We are writing to you with overwhelming feelings of sorrow, outrage, and dismay following the death of George Floyd and the events and turmoil that have transpired over the past few days. We cannot remain silent on this. We need our students, staff and families of color to know that we care, you are important, and you are not alone. WBCS stands with you.
WBCS was founded on the principles of diversity; we are incredibly proud of the diverse community we have built over the past eight years. However, our sentiments and actions need to go beyond celebrating diversity but unequivocally defending it. We need to be clear in our message that WBCS is a school that will not support racial or ethnic inequality. We need all of our students to know they are valued and loved. We need all families to feel welcome when they walk through our doors. We must continue our conversations about race which includes examining our practices and removing obstacles that contribute to systemic inequities. We must foster a culture of inclusion – for students, families and staff.

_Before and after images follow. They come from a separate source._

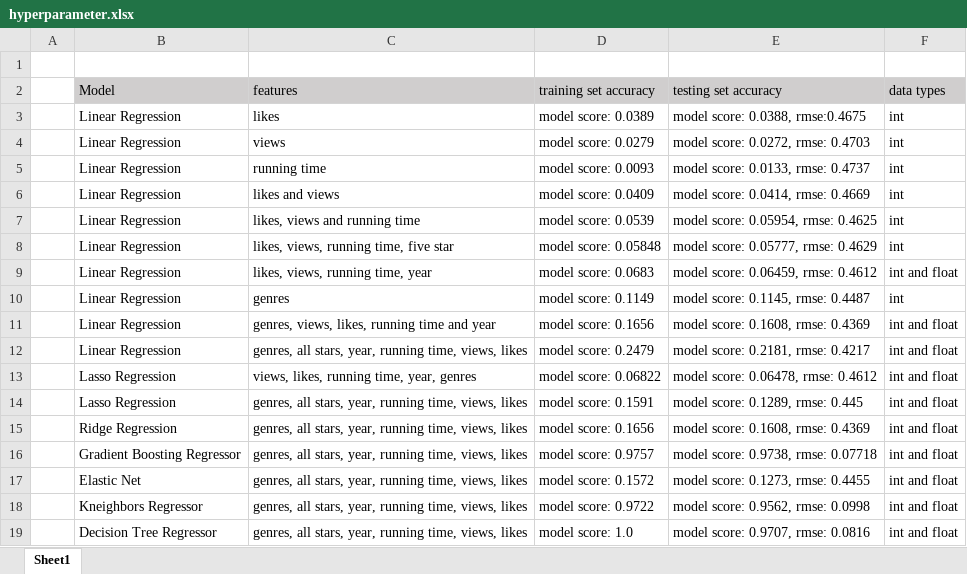
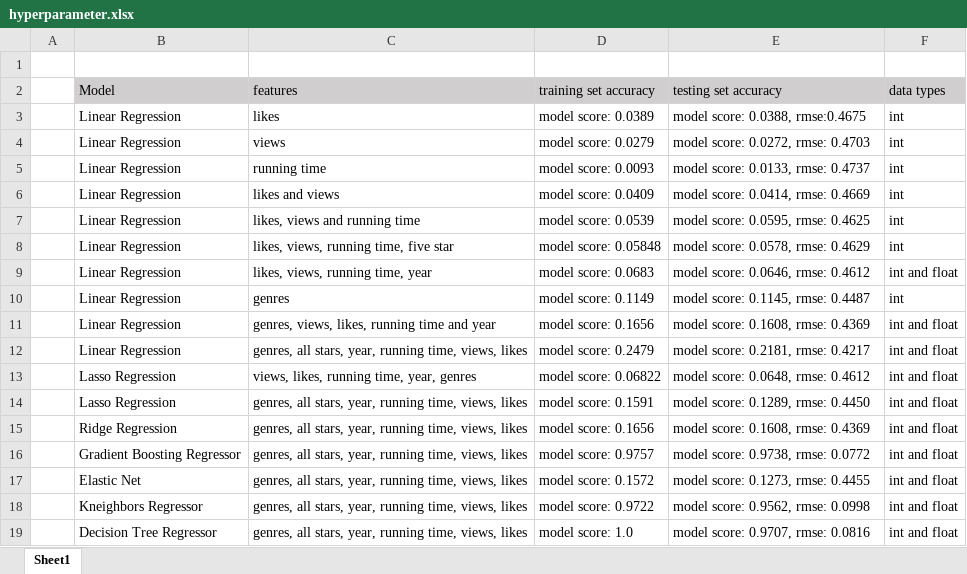
Before and after one commit to jujucodes/Letterboxd, an Excel workbook: hyperparameter.xlsx, sheet Sheet1, drawn as a sheet; values as stored, in another font and other column widths than the file's, no borders; the diff names each change by its address in the sheet, - before the commit and + after, or states it on an @@ line.

Commit message:
hyperparameters

```diff
--- a/hyperparameter.xlsx (sheet Sheet1)
+++ b/hyperparameter.xlsx (sheet Sheet1)
-E7 (testing set accuracy): model score: 0.05954, rmse: 0.4625
+E7 (testing set accuracy): model score: 0.0595, rmse: 0.4625
-E8 (testing set accuracy): model score: 0.05777, rmse: 0.4629
+E8 (testing set accuracy): model score: 0.0578, rmse: 0.4629
-E9 (testing set accuracy): model score: 0.06459, rmse: 0.4612
+E9 (testing set accuracy): model score: 0.0646, rmse: 0.4612
-E13 (testing set accuracy): model score: 0.06478, rmse: 0.4612
+E13 (testing set accuracy): model score: 0.0648, rmse: 0.4612
-E14 (testing set accuracy): model score: 0.1289, rmse: 0.445
+E14 (testing set accuracy): model score: 0.1289, rmse: 0.4450
-E16 (testing set accuracy): model score: 0.9738, rmse: 0.07718
+E16 (testing set accuracy): model score: 0.9738, rmse: 0.0772
```
Also changed, not shown: 2 other files.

As we find ourselves separated during the pandemic, it poses a challenge to connect and provide emotional support in the same way we typically would. But know we are here. Our administrators, teachers, and social worker will continue to work hard to provide support to our students and families. We will post resources on how to talk with children about violence, racism and traumatic events. We will provide guidance to our teachers so they can discuss the issue in an age-appropriate manner. We want our students to feel supported. However, please feel free to contact us if you feel as though your child may need additional support.
We will continue to ask for your support to insure that WBCS remains a place where everyone receives the compassion, empathy and humanity they deserve.
WBCS School Administration and the Board of Trustees
In the early days, the founders of West Buffalo Charter School dreamed of a community school that would provide a learning environment aimed at educating the whole child while instilling a foundation of language acquisition and literacy proficiency. The founders believed that this noble mission should not be limited to zip code. The WBCS program would welcome economically disadvantaged youth, English language learners, and children with disabilities, and thus become an exemplary model of differentiated instruction. The philosophy was simple: to provide children with safety, warmth, nurture, and academic rigor.
On August 10, 2012, WBCS opened on the corner of Lafayette Avenue and Barton Street and welcomed its first class of 137 students in grades Kindergarten through 2. Since that day, WBCS has developed a culture respectful and accepting of cultural difference, past educational experiences, and various levels of developmental attainments. By engaging with families and the wider community, WBCS has provided the "village" it takes to raise a child.
In its first few years, WBCS has had many accomplishments. The school expanded to 300 students in grades Kindergarten through 4 and increased its support staff to meet students' academic and social-emotional needs. WBCS student support, teacher mentoring, academic programming, and community relations have become more refined as the school grows. Moreover, academic data demonstrates that students are becoming more academically proficient the longer they stay at WBCS.
In the 2016-17 school year, WBCS welcomed its very first 5th grade class after earning State approval to have middle school. Construction also began on the new additions that now house grades 4-8. WBCS is fully expanded as a K-8 school as of the 2019-2020 year.
To see children of different cultures, languages, and abilities learning happily and successfully together is a fulfillment of the founders' original dream.